The Wichita audience will hear tenor Tamura sing the aria that many people know from “Turandot” — “Nessun Dorma” (“None Shall Sleep”). (The title and music of the aria also are slipped into “Mission: Impossible” as actress Rebecca Ferguson flips through the score as she prepares to shoot her rifle on just the right note during the singing of the aria.) Luciano Pavarotti’s version of the aria became the theme song of the 1990 FIFA World Cup and was a standard song of his Three Tenors trio. The aria has been picked up by pop singers and played on TV shows and in movies and other sporting events, including Pavarotti’s last appearance, the Torino Winter Olympics in 2006.
The prince’s cry at the end of the aria is the declaration of contestants of all times and places: “I will win! I will win!

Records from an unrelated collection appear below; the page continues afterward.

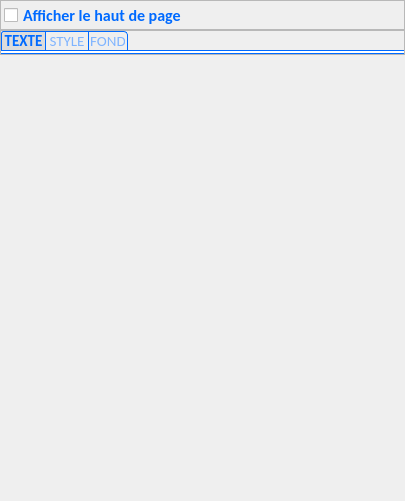
Qt form PhotosConsigne/ui/Header.ui (FlorianLance/PhotosConsigne) before a commit.
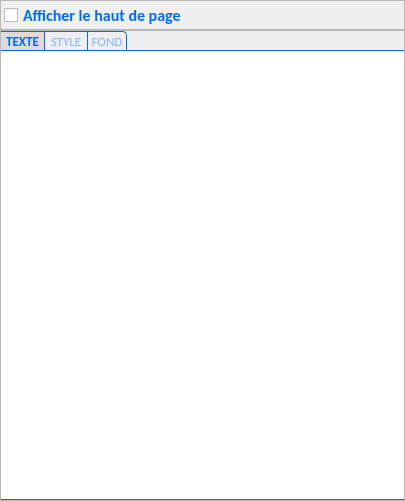
The same form after that commit.

Diff of the .ui file:
```diff
--- a/PhotosConsigne/ui/Header.ui
+++ b/PhotosConsigne/ui/Header.ui
@@ -150,11 +150,14 @@
         </property>
         <property name="styleSheet">
          <string notr="true">
+/* ################################  TAB BAR*/
 
 QTabWidget::tab-bar {
-    alignment: center;
+    alignment: left;
 }
 
+/* ################################  PANE */
+
 QTabWidget::pane { 
 
 	/* border */
@@ -163,6 +166,7 @@
 	border-right: 0px solid rgb(0,106,255);
 	border-bottom: 1px solid rgb(0,106,255);
 
+
 	/* border radius */
 	border-top-right-radius: 0px;
 	border-top-left-radius: 0px;
@@ -173,6 +177,10 @@
 	background-color:rgb(255, 255, 255)
 }
 
+/* ################################  TAB*/
+
+/* ################ BASE */
+
 QTabBar::tab {
 
 	/* border */
@@ -183,11 +191,6 @@
 	/* border radius */
     border-radius: 0px;
 
-	/* color */
-	background-color: qlineargradient(x1: 0, y1: 0, x2: 0, y2: 1,
-                                       stop: 0 #f6f7fa, stop: 1 #dadbde);
-	color : rgb(0,106,255);
-
 	/* size */
 	height:4ex;
 	min-width:20ex;
@@ -206,7 +209,7 @@
 	color : rgb(127,180,255);
 
 	/* font */
-  	font:  11pt Calibri;
+  	font:  10pt Calibri;
 }
 
 
@@ -217,7 +220,7 @@
     background-color:  rgb(220,220,220);
 
 	/* font */
-	 font: bold 11pt Calibri;
+	 font: bold 10pt Calibri;
 }
 
 
@@ -235,16 +238,15 @@
 }
 
 
-/* ################ ORDER */
-
+/* ################ FIRST / LAST */
 
 QTabBar::tab:first{
 
 	/* border */
-	border-left: 1px solid rgb(0,106,255);
+	border-left: 0px solid rgb(0,106,255);
 
 	/* border radius */
-	border-top-left-radius: 3px;
+	border-top-left-radius: 0px;
 	border-bottom-left-radius: 0px;
 
 }
@@ -339,19 +341,6 @@
      </layout>
     </widget>
    </item>
-   <item>
-    <spacer name="verticalSpacer">
-     <property name="orientation">
-      <enum>Qt::Vertical</enum>
-     </property>
-     <property name="sizeHint" stdset="0">
-      <size>
-       <width>20</width>
-       <height>40</height>
-      </size>
-     </property>
-    </spacer>
-   </item>
   </layout>
  </widget>
  <resources/>
```
Left out of the diff: 4 changed lines with no effect on the pictures.
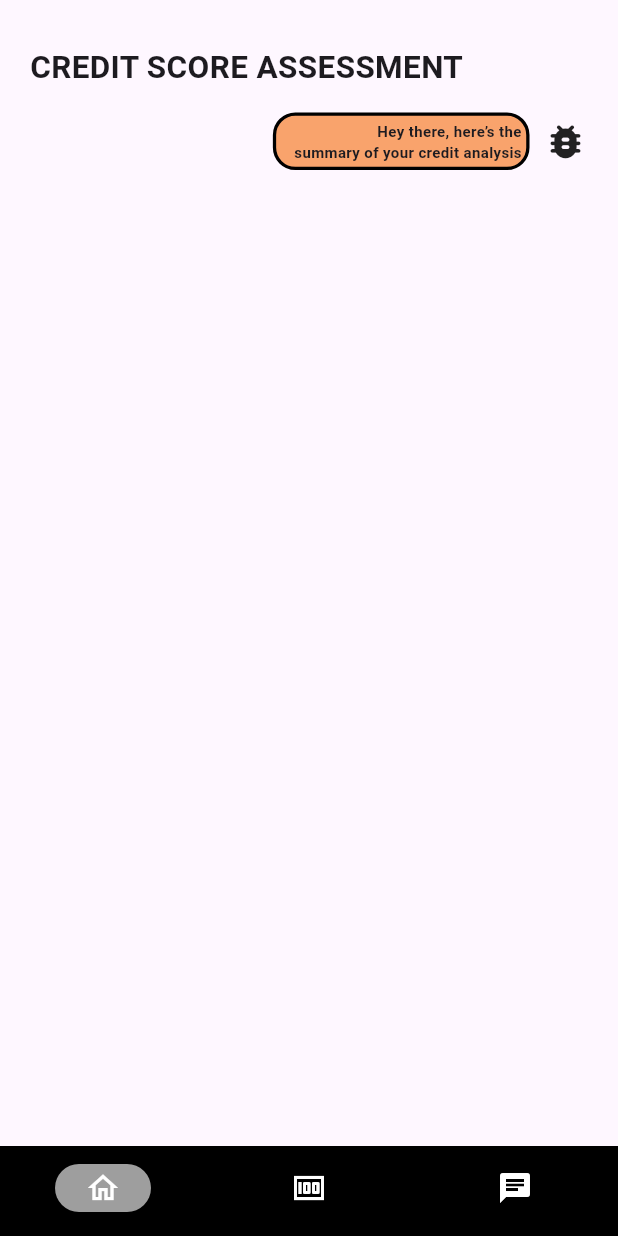
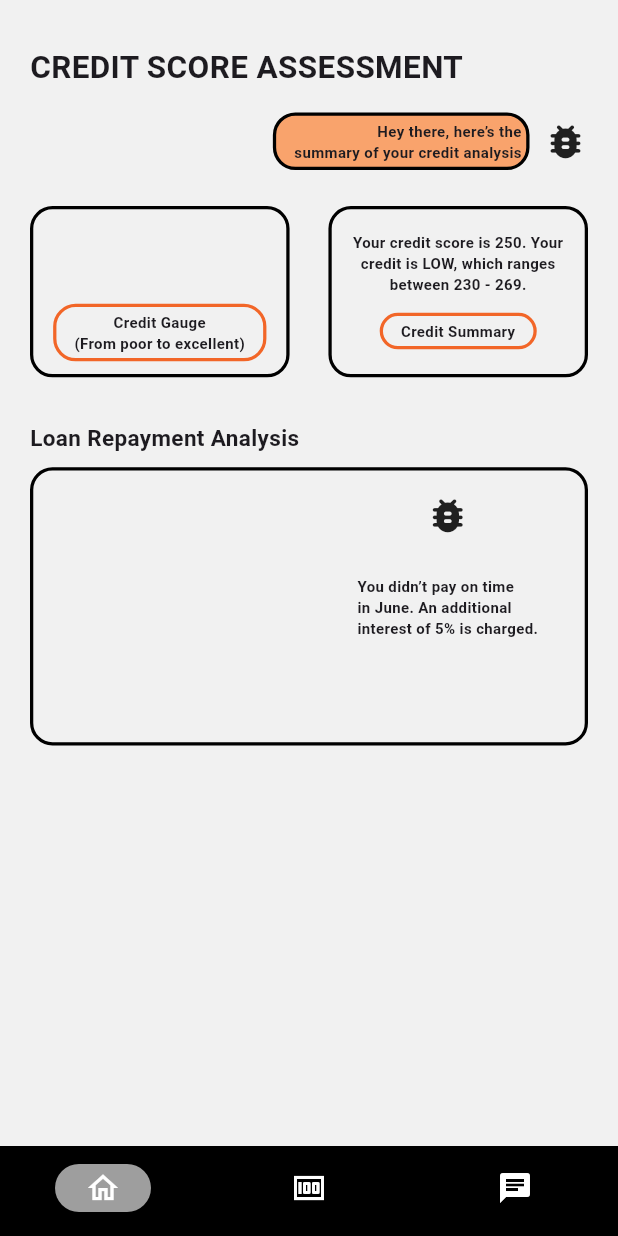
Before and after one commit to legendarycoconutkai/Plutus, a Flutter app: the screen it shows after launch, on a phone screen of 412 x 824 dp. Run offline on Flutter 3.47's test engine with Material 3 defaults, Android fonts, the phone set to English and light mode, and no system bars.

Commit message:
Making home page

```diff
--- a/lib/home.dart
+++ b/lib/home.dart
@@ -14,6 +14,7 @@ class _HomeState extends State<Home> {
   @override
   Widget build(BuildContext context) {
     return Scaffold(
+      backgroundColor: white,
       body: SafeArea(
         child: Padding(
           padding: const EdgeInsets.symmetric(horizontal: 20.0),
@@ -49,6 +50,118 @@ class _HomeState extends State<Home> {
                 ),
               ),
               const SizedBox(height: 9.0,),
+              Row(
+                mainAxisAlignment: MainAxisAlignment.spaceBetween, crossAxisAlignment: CrossAxisAlignment.center,
+                children: [
+                  Container(
+                    height: MediaQuery.sizeOf(context).width*0.42*0.66, width: MediaQuery.sizeOf(context).width*0.42,
+                    decoration: BoxDecoration(
+                      color: white,
+                      borderRadius: BorderRadius.circular(15),
+                      border: Border.all(color: Colors.black, width: 2.18),
+                    ),
+                    child: Padding(
+                      padding: const EdgeInsets.symmetric(horizontal: 6.0,),
+                      child: Padding(
+                        padding: const EdgeInsets.only(top: 15.0, bottom: 6.0,),
+                        child: Column(
+                          mainAxisAlignment: MainAxisAlignment.start, crossAxisAlignment: CrossAxisAlignment.center,
+                          children: [
+                            const SizedBox(height: 48.0,),
+                            Container(
+                              decoration: BoxDecoration(
+                                color: white,
+                                borderRadius: BorderRadius.circular(15),
+                                border: Border.all(color: orange, width: 2.18),
+                              ),
+                              child: const Padding(
+                                padding: EdgeInsets.only(top: 3.0, bottom: 3.0, left: 12.0, right: 12.0,),
+                                child: Text(
+                                  'Credit Gauge\n(From poor to excellent)',
+                                  style: TextStyle(fontSize: 10, fontWeight: FontWeight.bold),
+                                  textAlign: TextAlign.center,),
+                              )
+                            ),
+                          ],
+                        ),
+                      )
+                    )
+                  ),
+                  Container(
+                    height: MediaQuery.sizeOf(context).width*0.42*0.66, width: MediaQuery.sizeOf(context).width*0.42,
+                    decoration: BoxDecoration(
+                      color: white,
+                      borderRadius: BorderRadius.circular(15),
+                      border: Border.all(color: Colors.black, width: 2.18),
+                    ),
+                    child: Padding(
+                      padding: const EdgeInsets.symmetric(horizontal: 6.0,),
+                      child: Padding(
+                        padding: const EdgeInsets.only(top: 15.0, bottom: 6.0,),
+                        child: Column(
+                          mainAxisAlignment: MainAxisAlignment.start, crossAxisAlignment: CrossAxisAlignment.center,
+                          children: [
+                            const Text(
+                              'Your credit score is 250. Your credit is LOW, which ranges between 230 - 269.',
+                              style: TextStyle(fontSize: 10, fontWeight: FontWeight.bold),
+                              textAlign: TextAlign.center,
+                            ),
+                            const SizedBox(height: 12.0,),
+                            Container(
+                              decoration: BoxDecoration(
+                                color: white,
+                                borderRadius: BorderRadius.circular(15),
+                                border: Border.all(color: orange, width: 2.18),
+                              ),
+                              child: const Padding(
+                                padding: EdgeInsets.only(top: 3.0, bottom: 3.0, left: 12.0, right: 12.0,),
+                                child: Text(
+                                  'Credit Summary',
+                                  style: TextStyle(fontSize: 10, fontWeight: FontWeight.bold),
+                                  textAlign: TextAlign.center,),
+                              )
+                            ),
+                          ],
+                        ),
+                      )
+                    )
+                  ),
+                ],
+              ),
+              const SizedBox(height: 30.0,),
+              const Text('Loan Repayment Analysis', style: TextStyle(fontSize: 15, fontWeight: FontWeight.bold),),
+              const SizedBox(height: 9.0,),
+              Container(
+                height: MediaQuery.sizeOf(context).width*0.45, width: MediaQuery.sizeOf(context).width,
+                decoration: BoxDecoration(
+                  color: white,
+                  borderRadius: BorderRadius.circular(15),
+                  border: Border.all(color: Colors.black, width: 2.18),
+                ),
+                child: const Padding(
+                  padding: EdgeInsets.symmetric(horizontal: 6.0,),
+                  child: Padding(
+                    padding: EdgeInsets.only(top: 15.0, bottom: 6.0,),
+                    child: Row(
+                      children: [
+                        SizedBox(width: 210.0,),
+                        Column(
+                          mainAxisAlignment: MainAxisAlignment.start, crossAxisAlignment: CrossAxisAlignment.center,
+                          children: [
+                            Icon(Icons.bug_report_rounded, size: 30,),
+                            SizedBox(height: 4.5,),
+                            Divider(color: Colors.black, thickness: 2,),
+                            SizedBox(height: 4.5,),
+                            Text(
+                              'You didn’t pay on time\nin June. An additional\ninterest of 5% is charged.',
+                              style: TextStyle(fontSize: 10, fontWeight: FontWeight.bold),),
+                          ],
+                        ),
+                      ],
+                    )
+                  )
+                )
+              ),
             ],
           ),
         ),
```
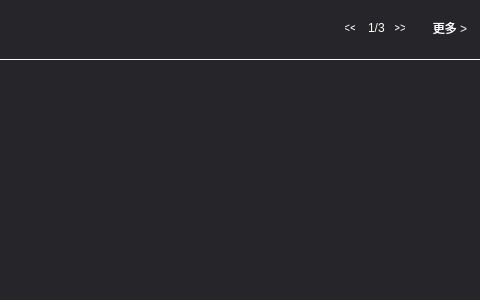
First picture: the form in VideoPlayer/mainwidget/recommend/GalleryItemForm.ui, repository huizhang556/pc-video-player, before the edit; both pictures show x 345 to 825 and y 0 to 300 of the 825 by 300 pixel window.
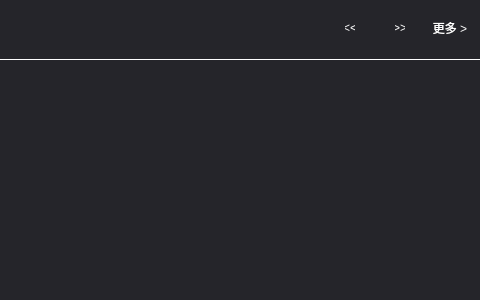
Second picture: the form after the edit.

```diff
--- a/VideoPlayer/mainwidget/recommend/GalleryItemForm.ui
+++ b/VideoPlayer/mainwidget/recommend/GalleryItemForm.ui
@@ -230,7 +230,7 @@
 }</string>
                  </property>
                  <property name="text">
-                  <string>1/3</string>
+                  <string/>
                  </property>
                 </widget>
                </item>
```
Left out of the diff: 3 changed lines with no effect on the pictures.
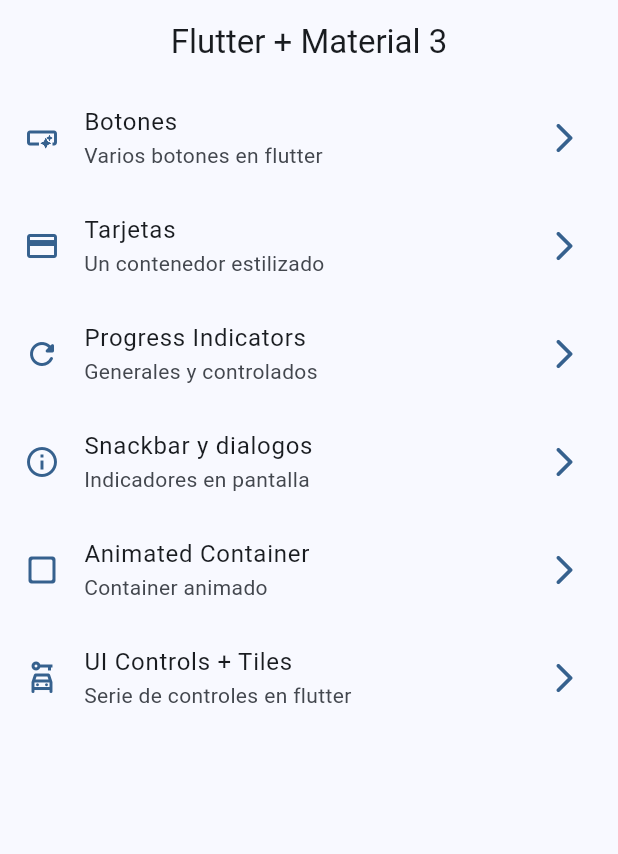
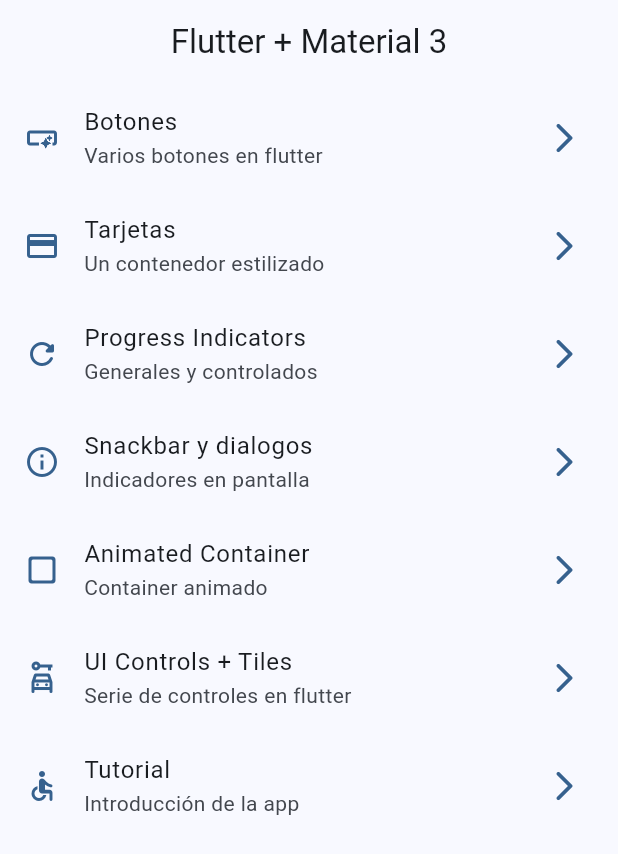
Before and after one commit to kanon488/widgets_app, a Flutter app: the screen it shows after launch, on a phone screen of 412 x 824 dp. Shown: the top 854 px of the screen. Run offline on Flutter 3.47's test engine with Material 3 defaults, Android fonts, the phone set to English and light mode, and no system bars; our stand-ins replace go_router.

```diff
--- a/lib/config/menu/menu_item.dart
+++ b/lib/config/menu/menu_item.dart
@@ -45,5 +45,10 @@ const appMenuItems = <MenuItem>[
           title: 'UI Controls + Tiles',
           subtitle: 'Serie de controles en flutter',
           link: '/ui-controls',
-          icon: Icons.car_rental_outlined)
+          icon: Icons.car_rental_outlined),
+        MenuItem(
+          title: 'Tutorial',
+          subtitle: 'Introducción de la app',
+          link: '/tutorial',
+          icon: Icons.accessible_rounded)
 ];
--- a/lib/config/router/app_router.dart
+++ b/lib/config/router/app_router.dart
@@ -35,6 +35,10 @@ final appRouter = GoRouter(
       GoRoute(
         path: '/ui-controls',
         name: UiControlsScreen.name,
-        builder: (context, state) => UiControlsScreen())
+        builder: (context, state) => UiControlsScreen()),
+      GoRoute(
+        path: '/tutorial',
+        name: AppTutorialScreen.name,
+        builder: (context, state) => AppTutorialScreen())
   ],
 );
--- a/pubspec.yaml
+++ b/pubspec.yaml
@@ -18,3 +18,6 @@ dev_dependencies:
 
 flutter:
   uses-material-design: true
+
+assets:
+  - assets/images/
```
Also changed, not shown: assets/Images/1.png (added), assets/Images/2.png (added), assets/Images/3.png (added), assets/Images/jar-loading.gif (added).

I will win!”
Ramey, a Colby native who lives in the Wichita area, said he didn’t expect to play the role of Timur again.
“Usually you sing it when you’re first beginning, and you sing it toward the end of your career,” Ramey said. “It’s not a large role. ... He’s an old man, he’s blind, so he doesn’t do anything very exciting on stage. But it’s a very nice part to do. He’s a very tender fellow. It’s a nice relief from the other parts I have done.” And from the next one he will be doing: portraying the Grand Inquisitor in Wichita Grand Opera’s production of “Don Carlo” on Sept. 25 and 27.
“I’ve done a number of Puccini operas — ‘La Boheme,’ ‘Gianni Schicchi,’ ‘Tosca’ — but ‘Turandot’ was the last thing he did, so it’s quite a bit different musically. You see the changes in his composing style. It’s quite a remarkable piece,” he said.
Martin Mazik will conduct the orchestra, which must be very large to carry the drama, Bakardiev said.
Ramey made his debut with Lyric Opera of Kansas City in the role of Timur at the Kauffman Performing Arts Center in Kansas City right after it opened in 2011. He’ll be reprising the role in the Kansas City area when Wichita Grand Opera takes “Turandot” to Yardley Hall in Overland Park on Aug. 30.
The WGO is also teaming up with the Wichita Asian Association. The organization will have exhibits of Chinese and Asian art and culture in the lobby at Friday night’s performance, and Asian dancers who live in Wichita will perform in the opera, Bakardiev said.
If you’ve been wondering how to pronounce “Turandot,” well, there’s a controversy about that. Is it Turandot, TuranDOTE, or TuranDOUGH? Bakardiev’s pronunciation comes down on the dot. Ramey declares that it is in between “dot” and “dote.” In his rich, bass voice, he enunciates “Turandot” in a way that most other people would find impossible to replicate.